Letters from the Directors
As COVID-19 wears on, it is becoming ever-more-apparent that people around our globe are affected differently. Some refuse to acknowledge that the pandemic exists. Others refuse to wear a mask in public. And still others are creating and caretaking and grocery shopping for vulnerable friends.
To a certain extent, people all over our planet are evaluating their core values and what drives them in the world. Movements such as Black Lives Matter are gathering much-needed support and vitality. There have also been increased reports of abuse, suicide and disrupted services, especially for those in higher-risk categories such as people with disabilities. These dynamics do not negate one another. They complexify the story.
So many of our news outlets and content on social media platforms are simplified for quick, consumable info bites. We do things differently at The Kaleidoscapes. Here, we are most interested in that complexity.
We are also convicted by the idea that the arts and sciences go together like PB&J on a summer afternoon. Science gives us insight into the undercurrents of life on Earth. And good art makes us grapple with those subtleties. Art is the arena for meaning-making in life.
We’ve watched climate-deniers complexifying the work of activists for years, and we’ve seen many people lose stamina and face burn-out. But this is not the time to isolate or grow overwhelmed! An article headline from 2017 recently went viral, saying “I Don’t Know How to Explain To You That You Should Care About Other People (HuffPost, Kayla Chadwick, Contributor).” These days, the sentiment can feel extremely relevant. Our society has misconstrued care for our surroundings as partisan.
Now is the time to reach deep into our pockets and energy reserves to sustain the things we care about. Now is the time to consider: What narratives do you want to remember from this moment in history, and how were you involved?
We know it’s a complex story, and access plays a key role, but we hope you may gain some endurance and repose from the environment where you live—whether through birdsong, a trusted trail or getting caught in a summer thunderstorm. Please, continue to wear your mask. And we’ll continue to produce work that attempts to hold the complexity of human experience at its core.

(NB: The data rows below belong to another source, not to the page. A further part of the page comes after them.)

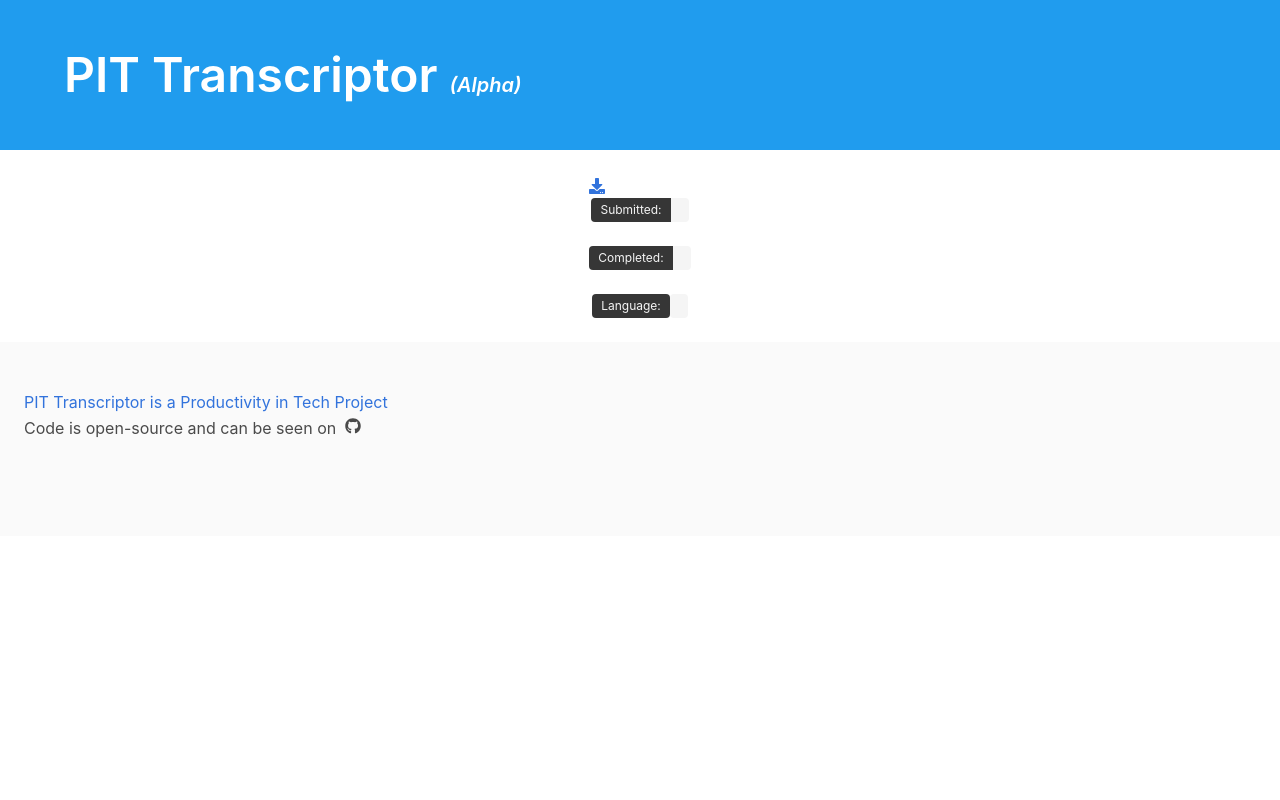
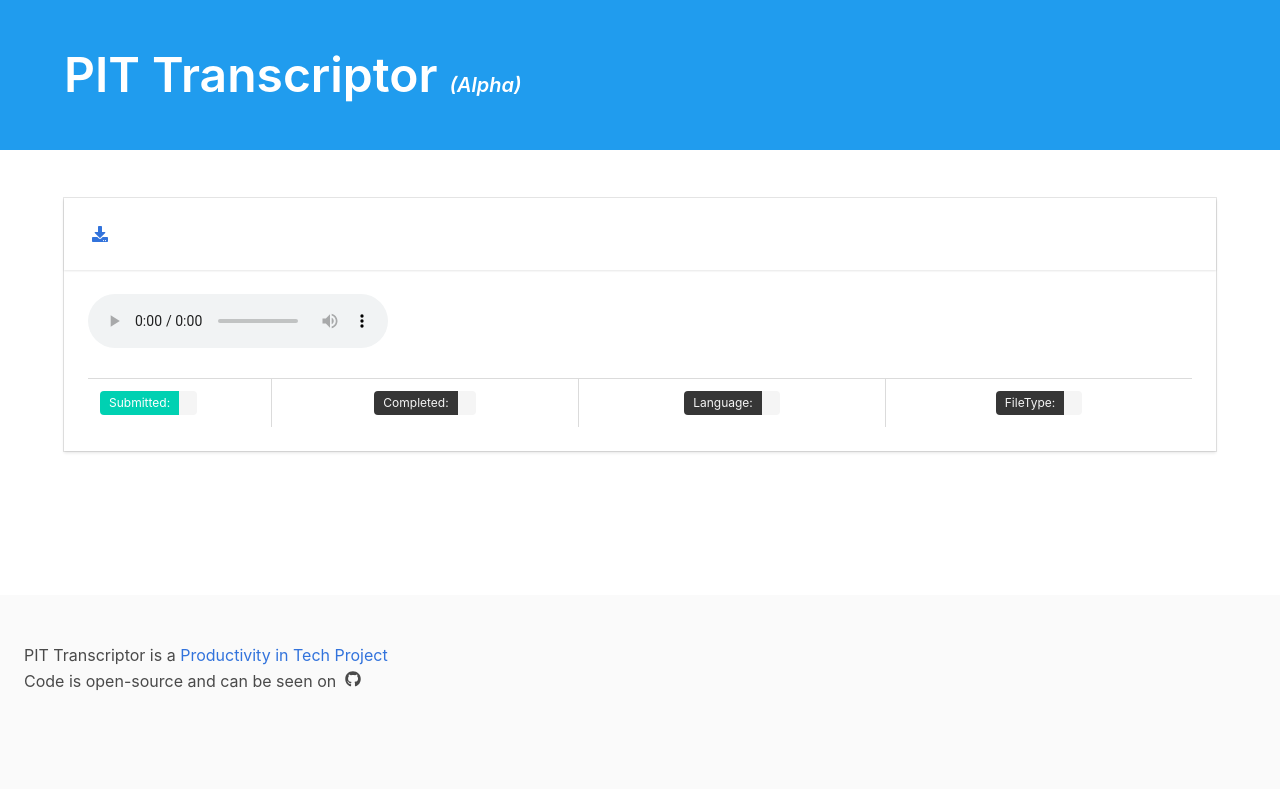
Before and after one commit to productivity-in-tech/pit_transcriptor_amazon, a Python web app: template templates/transcript.html in a window 1280 px wide. Run offline with Jinja, Linux system fonts and the light colour scheme; the template is opened without the code that fills it, so the values that code supplies are empty; some libraries are stand-ins or nearby versions.

Commit message:
transcription page

```diff
--- a/templates/index.html
+++ b/templates/index.html
@@ -146,7 +146,7 @@
 					<span class="tag">{{script['CreationTime']}}</span>
 
 					{% elif script['TranscriptionJobStatus'] == 'COMPLETED' %}
-					<span class="column"><a href="/transcript/{{script['TranscriptionJobName']}}" class="has-text-success">{{script['TranscriptionJobName']}}</a></span>
+					<span class="column"><a href="/transcription/{{script['TranscriptionJobName']}}" class="has-text-success">{{script['TranscriptionJobName']}}</a></span>
 					<div class="tags has-addons">
 						<span class="tag is-success"><i class="fas fa-check"></i></span><span class="tag is-dark">{{script['CompletionTime']}}</span>
 					</div>
--- a/templates/transcript.html
+++ b/templates/transcript.html
@@ -1,20 +1,39 @@
-{% extends 'base.html' %} {% block title %} {{job['TranscriptionJobName']}} - PIT Transcriptor {% endblock %} {% block content%}
+{% extends 'base.html' %} {% block title %} PIT Transcriptor {% endblock %} {% block content%}
 <section class="section">
 	<div class="container">
-		<h1 class="title is-2">
-			{{job['TranscriptionJobName']}}</span>
+		<div class="card">
+			<header class="card-header">
+				<h1 class="card-header-title">
+					{{job['TranscriptionJobName']}}
+					<div class="icon is-large has-text-dark">
+						<a href="{{job['Transcript']['TranscriptFileUri']}}"><i class="fas fa-download"></i></a>
+					</div>
 				</h1>
-		<nav class="level">
-			<span class="level-item icon is-large has-text-dark"><a href="{{job['Transcript']['TranscriptFileUri']}}"><i class="fas fa-download"></i>
-			<div class="level-item tags has-addons">
-				<div class="tag is-dark">
+			</header>
+			<div class="card-content">
+				<div class="media">
+					<div class="media-left">
+						<audio controls>
+							<source src="{{job['Media']['MediaFileUri']}}">Your Browser Does Not Support this Element</source>
+						</audio>
+					</div>
+					<div class="media-right content">
+					  <p id="transcript"></p>
+					</div>
+				</div>
+				<div class="card-footer">
+					<div class="card-footer-item column is-2">
+						<div class="tags has-addons">
+							<div class="tag is-primary">
 								Submitted:
 							</div>
 							<div class="tag">
 								{{job['CreationTime']}}
 							</div>
 						</div>
-			<div class="level-item tags has-addons">
+					</div>
+					<div class="card-footer-item is-2">
+						<div class="tags has-addons">
 							<div class="tag is-dark">
 								Completed:
 							</div>
@@ -22,15 +41,37 @@
 								{{job['CompletionTime']}}
 							</div>
 						</div>
-			<div class="level-item">
+					</div>
+					<div class="card-footer-item is-2">
+						<div class="tags has-addons">
 							<div class="tag is-dark">
 								Language:
 							</div>
 							<div class="tag">
-					{{flag[job['LanguageCode']]}}
+								{{flags[job['LanguageCode']]}}
 							</div>
 						</div>
-		</nav>
+					</div>
+					<div class="card-footer-item is-2">
+						<div class="tags has-addons">
+							<div class="tag is-dark">
+								FileType:
+							</div>
+							<div class="tag">
+								{{job['MediaFormat']}}
+							</div>
+						</div>
+					</div>
+				</div>
+			</div>
+		</div>
+		<div class="section">
+			<div class="container content">
+			</div>
 		</div>
 </section>
+<script>
+  var json={{transcript|safe}};
+  document.query('#transcript')[0]
+</script>
 {% endblock %}
```
Also changed, not shown: run.py (+31 -23 lines), transcriber.py (+10 -9 lines). Lines whose indentation alone changed are shown as unchanged.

Gail Tierney, Artistic Director
Clean and White follows the historical conflation of whiteness and cleanliness across every aspect of society. As a reader, we see archival evidence of advertising techniques—postcards that claim a soap will wash a Black person’s skin so clean that it becomes white. We are invited to approach the inscription on the Statue of Liberty with new eyes, correlating immigrants to refuse even in an invitation to enter the land. We hear about public health and perception—including the former belief that disease was caused solely by bad odors rather than bacteria as scientists later came to understand. We are also shown statistics about the risk and illness associated with managing industrial society’s waste and how BIPOC are disproportionately affected. We see formative examples that are distilled down to the root sources of environmental racism. In doing so, we are equipped to view living dynamics in our current society with more nuance.
With many of our books on this list, The Kaleidoscapes are asserting that all people deserve an environment where they may thrive. But if the cleanliness of our biosphere is intermingled with the ideals of white supremacy, that future cannot be possible.
Even if you don’t choose to read this book, ask yourself: Who does your “dirty work?” And do you afford them full personhood or might your underlying beliefs consider them dirtier than you?
Our very first Book Club meeting will be held on August 4th at 5pm EST! Fill out this RSVP to join. There’s no expectation that you’ve already read one of the books.
A few years ago, as the dream for this company was taking shape and I was recovering from a serious illness, I reached for this book. Florence Williams shares some of the physiological benefits of spending time outside. Her chapters travel around the world, sharing different perspectives that she witnessed firsthand. Her words became foundational to our team as we became emboldened to get audiences outside for our plays--however that may look in the different communities we engage.
Williams says it best, but if you are facing stress, get outside! It will lower your cortisol levels. It will fuel your work. It will remind you just how extraordinary this planet is that we get to call home.
Are you reading our book club suggestions and interested in continuing the dialogue? Get in touch with email@example.com! And stay tuned for an upcoming project about The Kaleidoscapes’ interpretation of traces during the pandemic.